For those who don’t know, modular homes are homes built in a factory setting. Mass produced components are built in the factory, shipped anywhere in the world, then assembled onsite. You may think that a modular home is the same thing as a trailer, but you’d be wrong. What separates a modular home from its cousin the trailer, is the trailer rests on steel beams while the modular home, rests on a foundation and stem wall.
Why the difference? Price. A factory mass produces both products, however a home built on steel beams can be built in such a way as to conform to vehicular standards. These building codes are much less aggressive than permanent structure codes and therefore factories can build a lighter and a structurally weaker home using less material.
A modular home is built using many of the same building techniques that are typically used in conventionally built homes. Since production levels are higher in a factory, many green building techniques can be employed at a faster and cheaper rate. This creates a better green product than many conventional homes built at the same price.
With this huge leap in sustainable building, modular homes have begun to take the lead in the green home field.

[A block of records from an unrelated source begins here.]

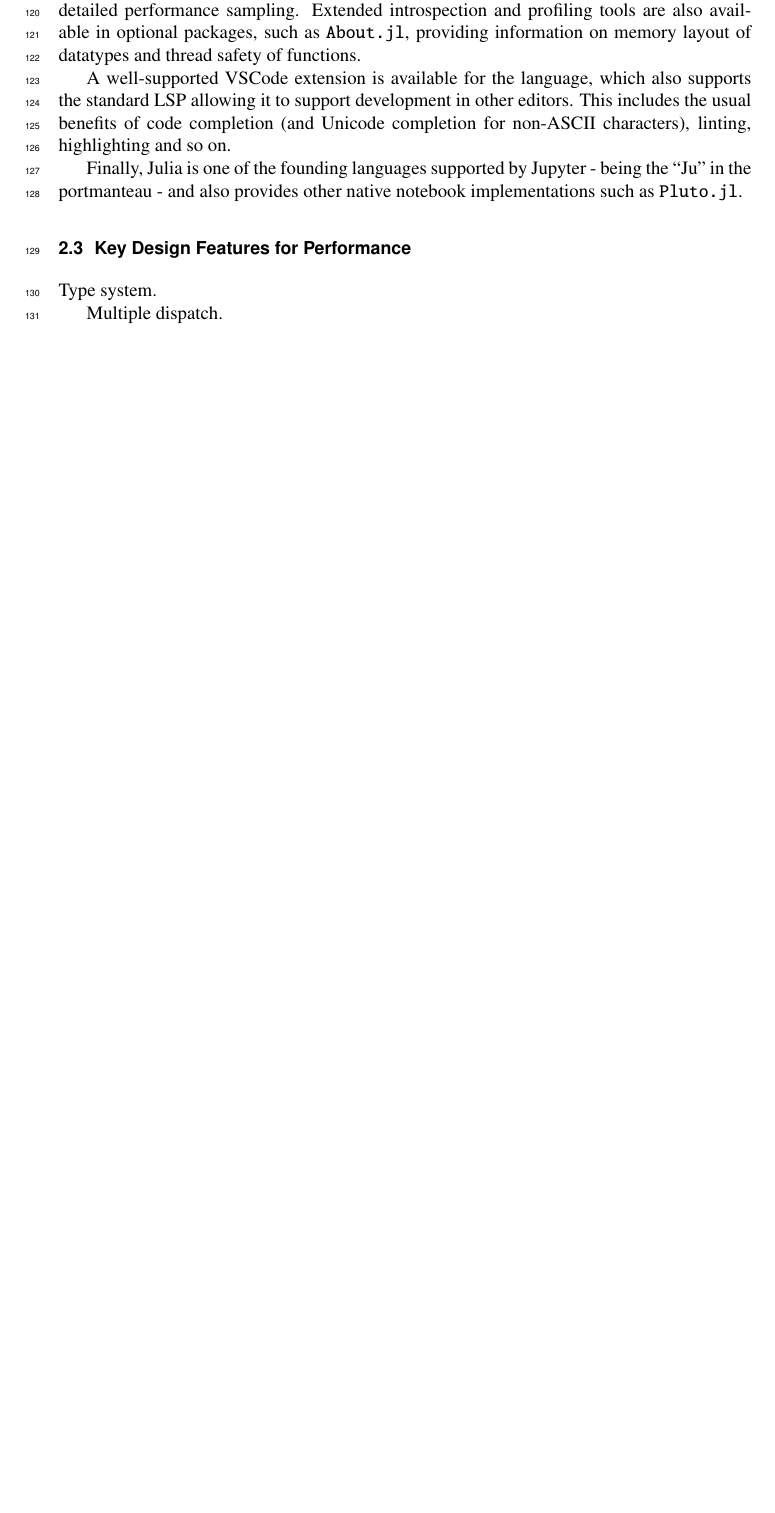
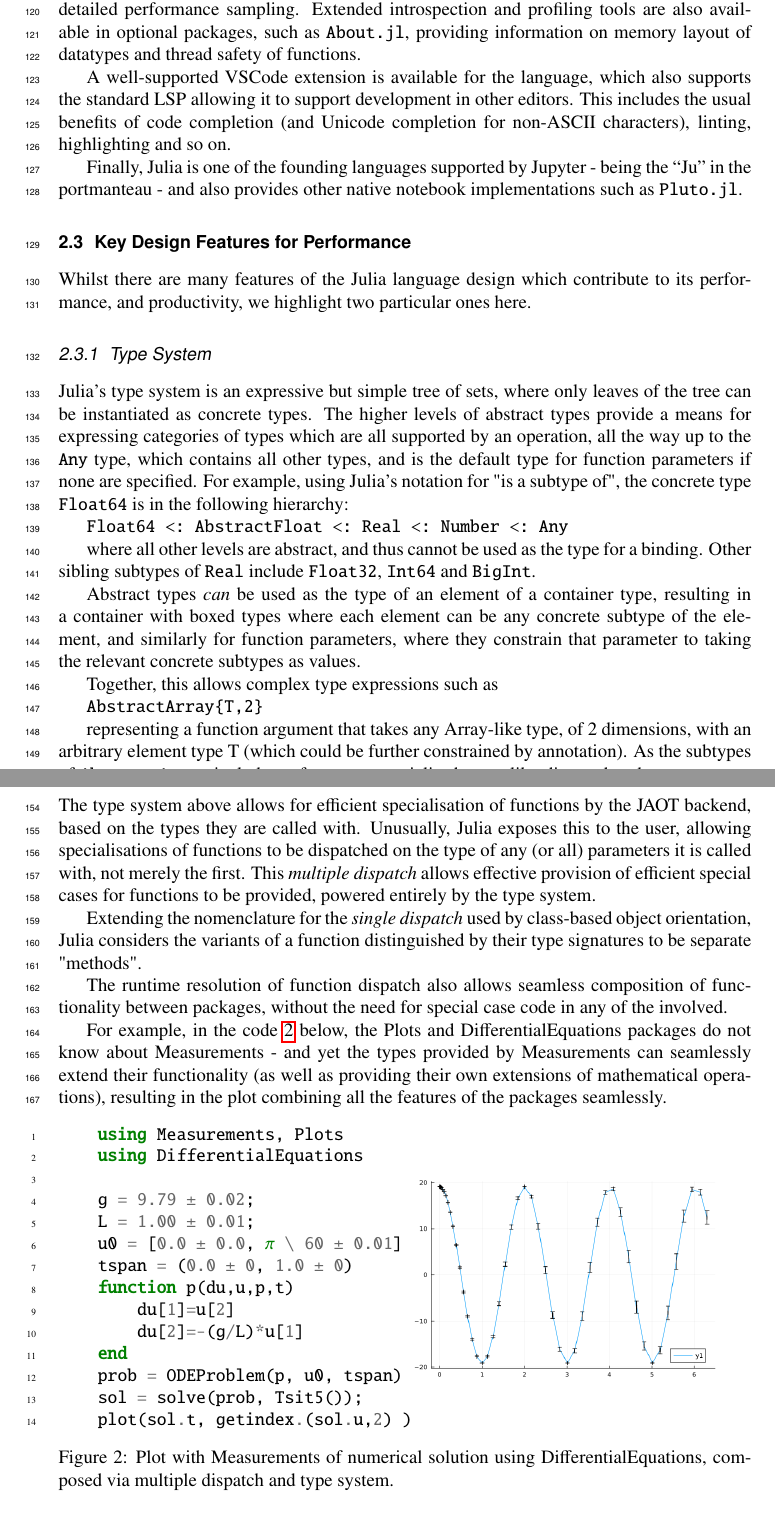
Before and after one commit to graeme-a-stewart/julia-in-hep-chep2024, a LaTeX document (julia-in-hep.tex): part of page 4 of 12 before the commit and two parts of pages 4 and 5 of 13 after it, the two joined at a grey line, cut so that both start at the same text, the shorter picture padded with empty space. Compiled offline with pdfLaTeX.

Commit message:
Finally, the "why is Julia fast" bit (#3)
* authorship++

* Add Why We Created Julia + Why We Use Julia, 10 Years Later to bib

* Fix compile error (escape &)

* tweaking bibtex

* Add listings

* function example and writeup

* rephrasing

* "multiple dispatch"

* Polyglossia

* utf8x

* Updates from Overleaf

* Final draft

* fix plot for errorbars

```diff
--- a/julia-in-hep.tex
+++ b/julia-in-hep.tex
@@ -8,7 +8,11 @@
 \usepackage{subcaption}
 \usepackage[varg]{txfonts}
 \usepackage[utf8]{inputenc}
+\usepackage{newunicodechar}
 
+\newunicodechar{∈}{$\in$}
+\newunicodechar{π}{$\pi$}
+\newunicodechar{θ}{$\theta$}
 % Workaround for arXiv, start with "finalizecache" then switch to "frozencache"
 \usepackage[finalizecache,cachedir=.]{minted}
 % \usepackage[frozencache,cachedir=.]{minted}
@@ -269,9 +273,91 @@ implementations such as \texttt{Pluto.jl}.
 
 \subsection{Key Design Features for Performance}
 
-Type system.
+Whilst there are many features of the Julia language design which contribute to its
+performance, and productivity, we highlight two particular ones here.
 
-Multiple dispatch.
+\subsubsection{Type System}
+
+Julia's type system is an expressive but simple tree of sets, where only leaves
+of the tree can be instantiated as concrete types. The higher levels of abstract
+ types provide a means for expressing categories of types which are all supported
+ by an operation, all the way up to the \verb$Any$ type, which contains all other
+ types, and is the default type for function parameters if none are specified.
+For example, using Julia's notation for "is a subtype of", the concrete type \verb$Float64$
+ is in the following hierarchy:
+
+\verb$Float64 <: AbstractFloat <: Real <: Number <: Any$
+
+where all other levels are abstract, and thus cannot be used as the type for a binding.
+Other sibling subtypes of \verb$Real$ include \verb$Float32$, \verb$Int64$ and \verb$BigInt$.
+
+Abstract types \textit{can} be used as the type of an element of a container type, resulting in a container with boxed types where each element can be any concrete
+ subtype of the element, and similarly for function parameters, where they constrain
+ that parameter to taking the relevant concrete subtypes as values.
+
+Together, this allows complex type expressions such as
+
+\verb$AbstractArray{T,2}$
+
+representing a function argument that takes any Array-like type, of 2 dimensions,
+with an arbitrary element type T (which could be further constrained by annotation).
+As the subtypes of \verb$AbstractArray$ include performance specialised cases like
+diagonal and sparse arrays, and accelerated cases like GPU arrays (computed on
+an accelerator, not the CPU), all of these cases are naturally handled by the same
+function that supports this one type.
+
+\subsubsection{Multiple dispatch}
+
+The type system above allows for efficient specialisation of functions by the JAOT
+ backend, based on the types they are called with.
+Unusually, Julia exposes this to the user, allowing specialisations of functions
+to be dispatched on the type of any (or all) parameters it is called with, not
+merely the first. This \textit{multiple dispatch} allows effective provision of
+efficient special cases for functions to be provided, powered entirely by the type
+system.
+
+Extending the nomenclature for the \textit{single dispatch} used by
+class-based object orientation, Julia considers the variants of a function
+distinguished by their type signatures to be separate "methods".
+
+The runtime resolution of function dispatch also allows seamless composition
+of functionality between packages, without the need for special case
+code in any of the involved.
+
+For example, in the code~\ref{code:plotmeasure} below, the Plots and
+DifferentialEquations packages do not know about Measurements - and yet
+the types provided by Measurements can seamlessly extend their
+functionality (as well as providing their own extensions of mathematical
+operations), resulting in the plot combining all the features of the
+packages seamlessly.
+
+\begin{figure}[!ht]
+\begin{subfigure}[t!]{0.5\textwidth}
+    \begin{minted}[linenos]{julia}
+    using Measurements, Plots
+    using DifferentialEquations
+
+    g = 9.79 ± 0.02;
+    L = 1.00 ± 0.01;
+    u0 = [0.0 ± 0.0, π \ 60 ± 0.01]
+    tspan = (0.0 ± 0, 1.0 ± 0)
+    function p(du,u,p,t)
+        du[1]=u[2]
+        du[2]=-(g/L)*u[1]
+    end
+    prob = ODEProblem(p, u0, tspan)
+    sol = solve(prob, Tsit5());
+    plot(sol.t, getindex.(sol.u,2) )
+    \end{minted}
+\end{subfigure}
+\begin{subfigure}[t!]{0.5\textwidth}
+    \includegraphics[width=0.9\textwidth]{errorbars.png}
+\end{subfigure}
+    \caption{Plot with Measurements of numerical solution using DifferentialEquations,
+    composed via multiple dispatch and type system.}
+    \label{code:plotmeasure}
+    \end{figure}
+
 
 \section{Julia for Scientific Computing}
 \label{sec:juliascicomp}
```
Also changed, not shown: figures/errorbars.png (added), 1 other file.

Many homeowners are turning to modular homes for their use of sustainable materials and green building practices. Not only is the price right, but the larger selection of recycled materials, greener products and low carbon footprint make conventional builders feel out of the loop.

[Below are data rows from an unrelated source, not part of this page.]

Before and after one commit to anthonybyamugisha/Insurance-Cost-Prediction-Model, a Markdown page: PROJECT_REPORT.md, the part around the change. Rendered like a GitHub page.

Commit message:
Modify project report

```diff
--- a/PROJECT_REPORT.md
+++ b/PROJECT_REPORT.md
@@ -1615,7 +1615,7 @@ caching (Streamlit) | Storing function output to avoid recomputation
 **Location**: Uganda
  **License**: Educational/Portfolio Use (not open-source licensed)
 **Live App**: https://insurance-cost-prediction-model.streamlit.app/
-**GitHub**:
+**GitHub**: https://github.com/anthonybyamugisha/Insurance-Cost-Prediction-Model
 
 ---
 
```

As a conventional builder, I have worked on many modular homes. In most cases it is for a repair. Many homeowners have been lulled by the fact that price and environmental impact are worth the risk of buying a pre-manufactured home. The truth is a modular home is a glorified trailer.
A modular home conforms to a national code versus a national and local code that all conventional built homes must conform to. This might not sound like a big deal, but let me give you a for instance. An area I frequently work in requires homes to withstand high winds generated from costal storms. This requires us to a cornicopia of metal straps and bracing with approved nails, bolts and screws to roofing, walls and foundation, tying a structure together to withstand wind loads of up to 120 mph. National codes are much less stringent since most of the nation doesn’t get hurricanes and tornadoes.
You can see how the difference in local codes could affect a structure in areas with heavy snow, flooding, earthquakes or other local issues. It also affects the bottom line of the modular home company. Conform to every local code and disrupt the assembly line, or continue to build sub par structures and make money off of the green building buzz?